→ **DIRECTIONS**
Which lines below contain "курьеру"? Pull them out.

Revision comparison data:
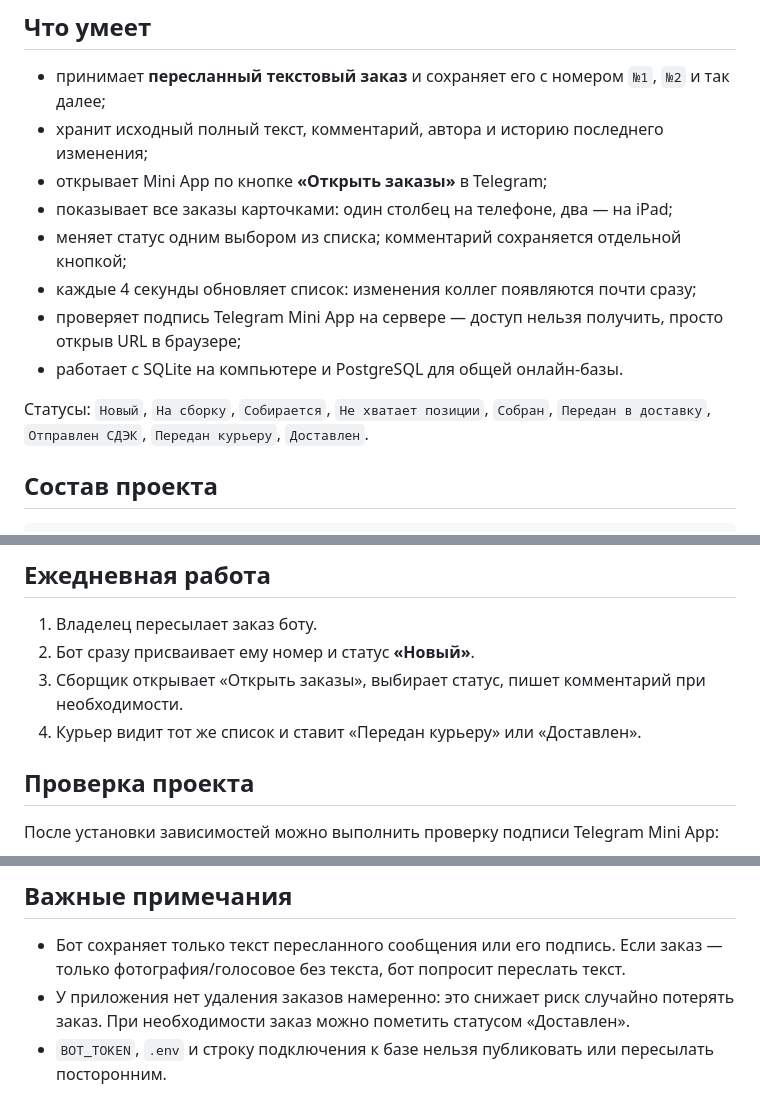
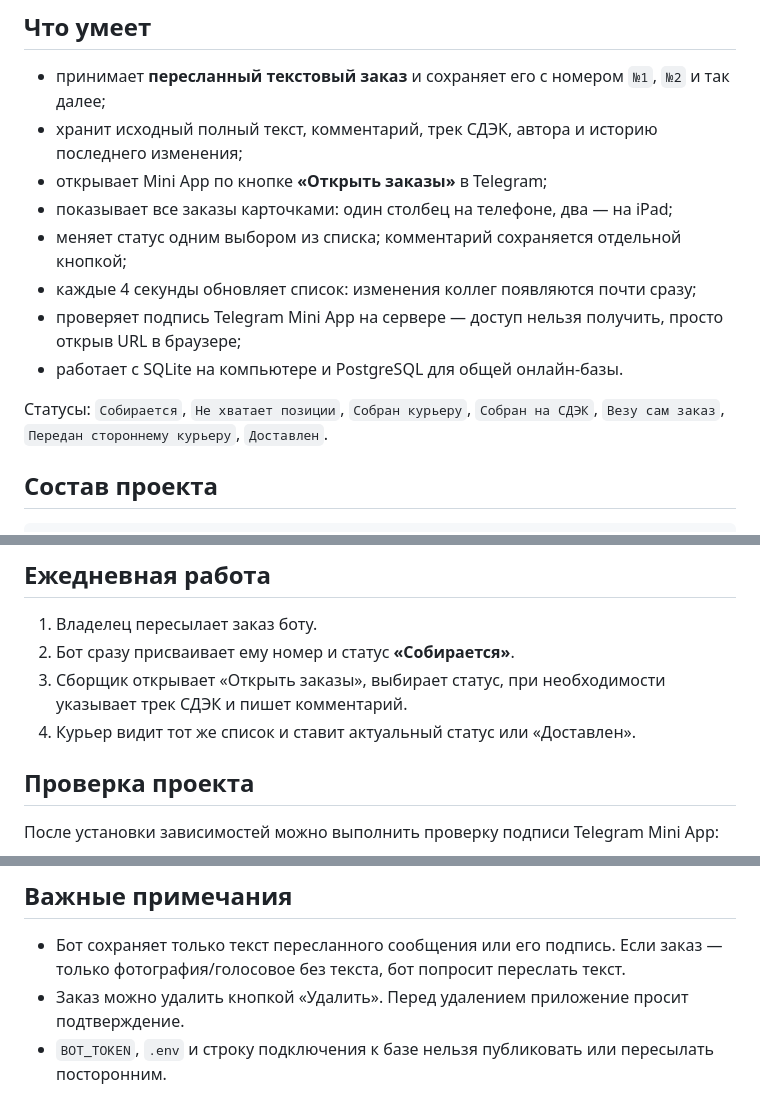
Before and after one commit to s208s-collab/181090, a Markdown page: README.md, 3 parts joined by grey strips. Rendered like a GitHub page.

Commit message:
Document current order statuses

```diff
--- a/README.md
+++ b/README.md
@@ -5,7 +5,7 @@
 ## Что умеет
 
 - принимает **пересланный текстовый заказ** и сохраняет его с номером `№1`, `№2` и так далее;
-- хранит исходный полный текст, комментарий, автора и историю последнего изменения;
+- хранит исходный полный текст, комментарий, трек СДЭК, автора и историю последнего изменения;
 - открывает Mini App по кнопке **«Открыть заказы»** в Telegram;
 - показывает все заказы карточками: один столбец на телефоне, два — на iPad;
 - меняет статус одним выбором из списка; комментарий сохраняется отдельной кнопкой;
@@ -13,7 +13,7 @@
 - проверяет подпись Telegram Mini App на сервере — доступ нельзя получить, просто открыв URL в браузере;
 - работает с SQLite на компьютере и PostgreSQL для общей онлайн-базы.
 
-Статусы: `Новый`, `На сборку`, `Собирается`, `Не хватает позиции`, `Собран`, `Передан в доставку`, `Отправлен СДЭК`, `Передан курьеру`, `Доставлен`.
+Статусы: `Собирается`, `Не хватает позиции`, `Собран курьеру`, `Собран на СДЭК`, `Везу сам заказ`, `Передан стороннему курьеру`, `Доставлен`.
 
 ## Состав проекта
 
@@ -122,9 +122,9 @@ DATABASE_URL=postgresql://postgres.проект:пароль@aws-регион.po
 ## Ежедневная работа
 
 1. Владелец пересылает заказ боту.
-2. Бот сразу присваивает ему номер и статус **«Новый»**.
-3. Сборщик открывает «Открыть заказы», выбирает статус, пишет комментарий при необходимости.
-4. Курьер видит тот же список и ставит «Передан курьеру» или «Доставлен».
+2. Бот сразу присваивает ему номер и статус **«Собирается»**.
+3. Сборщик открывает «Открыть заказы», выбирает статус, при необходимости указывает трек СДЭК и пишет комментарий.
+4. Курьер видит тот же список и ставит актуальный статус или «Доставлен».
 
 ## Проверка проекта
 
@@ -139,5 +139,5 @@ python -m unittest discover -s tests -v
 ## Важные примечания
 
 - Бот сохраняет только текст пересланного сообщения или его подпись. Если заказ — только фотография/голосовое без текста, бот попросит переслать текст.
-- У приложения нет удаления заказов намеренно: это снижает риск случайно потерять заказ. При необходимости заказ можно пометить статусом «Доставлен».
+- Заказ можно удалить кнопкой «Удалить». Перед удалением приложение просит подтверждение.
 - `BOT_TOKEN`, `.env` и строку подключения к базе нельзя публиковать или пересылать посторонним.
```
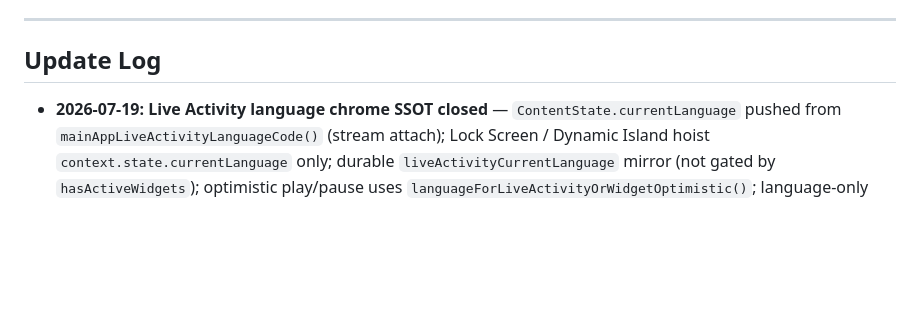
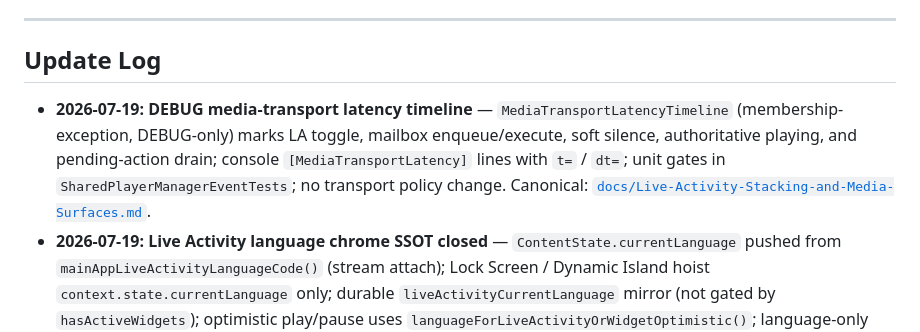
Before and after one commit to jarilammi/lutheran.radio, a Markdown page: docs/Widget-Functionality-Roadmap.md, the part around the change. Rendered like a GitHub page; blank space fills up the shorter version.

```diff
--- a/docs/Widget-Functionality-Roadmap.md
+++ b/docs/Widget-Functionality-Roadmap.md
@@ -430,6 +430,7 @@ For presentation mapping rules and termination invariants, use [`docs/Widget-Pre
 
 ## Update Log
 
+- **2026-07-19:** **DEBUG media-transport latency timeline** — ``MediaTransportLatencyTimeline`` (membership-exception, DEBUG-only) marks LA toggle, mailbox enqueue/execute, soft silence, authoritative playing, and pending-action drain; console `[MediaTransportLatency]` lines with `t=` / `dt=`; unit gates in `SharedPlayerManagerEventTests`; no transport policy change. Canonical: [`docs/Live-Activity-Stacking-and-Media-Surfaces.md`](Live-Activity-Stacking-and-Media-Surfaces.md).
 - **2026-07-19:** **Live Activity language chrome SSOT closed** — `ContentState.currentLanguage` pushed from ``mainAppLiveActivityLanguageCode()`` (stream attach); Lock Screen / Dynamic Island hoist `context.state.currentLanguage` only; durable ``liveActivityCurrentLanguage`` mirror (not gated by ``hasActiveWidgets``); optimistic play/pause uses ``languageForLiveActivityOrWidgetOptimistic()``; language-only changes force ActivityKit update; unit gates in WidgetSurfaceTests, RadioLiveActivityManagerTests, LutheranRadioWidgetTests, SharedPlayerManagerEventTests. Event-Driven **OI-2** resolved. Home-widget write suppression unchanged.
 - **2026-07-18:** Open issue + Tier 1 backlog for **Live Activity language chrome SSOT** — Lock Screen / Dynamic Island flag and language name re-derive via ``preferredWidgetLanguage()`` while `ContentState` carries only visual + metadata; under memory-only session snapshot + no home widgets (write suppression) resolution hard-defaults to `"en"` even when the engine stream is non-English. Documented required end state (language on `ContentState`, chrome from `context.state`, optimistic toggle language, optional durable mirror), explicit non-goals (no privacy regression), micro-steps, and file list so a later session can implement without external repro notes. Presentation derivation table extended with language-chrome row. Cross-link: Event-Driven Roadmap OI-2.
 - **2026-07-18:** Pure presentation extraction into WidgetSurface — `WidgetLanguageDisplay.swift` (`displayFlag`, pure `displayLanguageName(for:preferredStreamLanguage:)`), `WidgetProviderPresentationAssembly.swift` (pure Provider slice assembly); membership-exception `WidgetDisplayModels.swift` slimmed to stream-catalog wrappers, ``WidgetProviderSnapshotResolver`` hygiene, and ``WidgetIntentExecution``. Canonical agent docs (`CODING_AGENT.md` / `Agents.md`, `README.md`) document the refined boundary. Pure assembly + language chrome covered in `WidgetSurfaceTests`; stream-catalog contracts remain in main-app / extension-profile suites. `WidgetRefreshManager` stays membership-exception (event observation + WidgetKit).
```
Also changed, not shown: docs/Live-Activity-Stacking-and-Media-Surfaces.md (+29 -1 lines).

→ **REPLY TO THE EXERCISE**
-Статусы: `Новый`, `На сборку`, `Собирается`, `Не хватает позиции`, `Собран`, `Передан в доставку`, `Отправлен СДЭК`, `Передан курьеру`, `Доставлен`.
+Статусы: `Собирается`, `Не хватает позиции`, `Собран курьеру`, `Собран на СДЭК`, `Везу сам заказ`, `Передан стороннему курьеру`, `Доставлен`.
-4. Курьер видит тот же список и ставит «Передан курьеру» или «Доставлен».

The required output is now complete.